▸ **Exercise**
Work out the number of lines below containing the word "zhangyue" and give nothing besides it.

━━━ Input

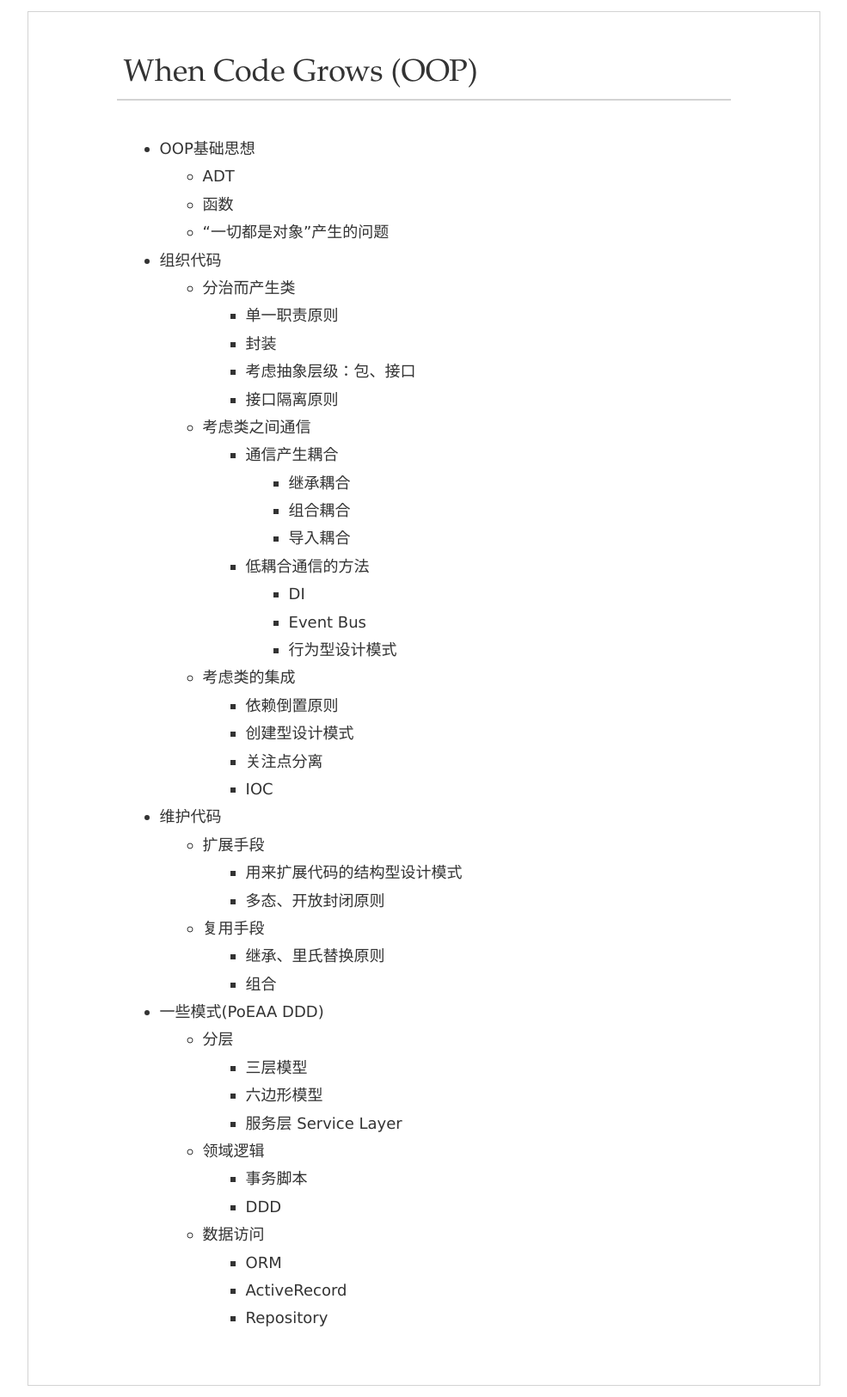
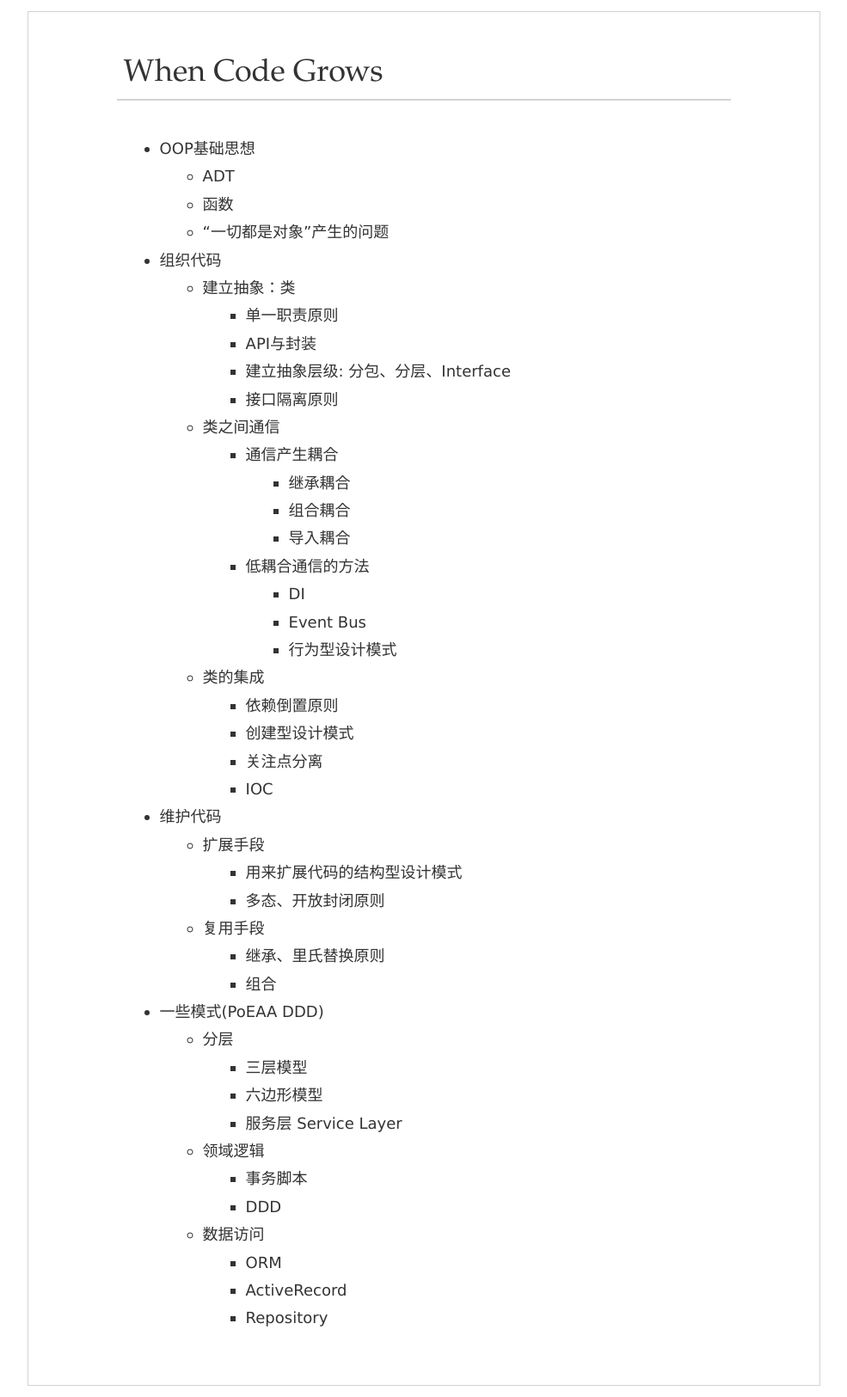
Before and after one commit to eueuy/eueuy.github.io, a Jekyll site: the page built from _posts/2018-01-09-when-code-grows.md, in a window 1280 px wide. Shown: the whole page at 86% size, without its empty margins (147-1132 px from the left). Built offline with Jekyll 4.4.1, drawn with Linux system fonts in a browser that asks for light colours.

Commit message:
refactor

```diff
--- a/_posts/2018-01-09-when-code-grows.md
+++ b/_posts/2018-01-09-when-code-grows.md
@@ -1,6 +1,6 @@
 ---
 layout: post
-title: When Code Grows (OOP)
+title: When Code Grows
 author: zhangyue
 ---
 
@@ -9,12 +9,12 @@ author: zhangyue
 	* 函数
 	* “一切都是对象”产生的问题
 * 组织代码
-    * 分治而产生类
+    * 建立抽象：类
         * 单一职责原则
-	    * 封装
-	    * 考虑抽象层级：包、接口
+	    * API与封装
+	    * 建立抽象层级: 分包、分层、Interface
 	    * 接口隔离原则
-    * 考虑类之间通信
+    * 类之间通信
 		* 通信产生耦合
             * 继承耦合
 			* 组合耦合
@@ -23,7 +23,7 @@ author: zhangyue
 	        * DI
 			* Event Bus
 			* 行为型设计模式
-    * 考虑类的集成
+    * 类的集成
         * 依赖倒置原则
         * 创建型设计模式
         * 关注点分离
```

━━━━━━

▸ **Task result**
3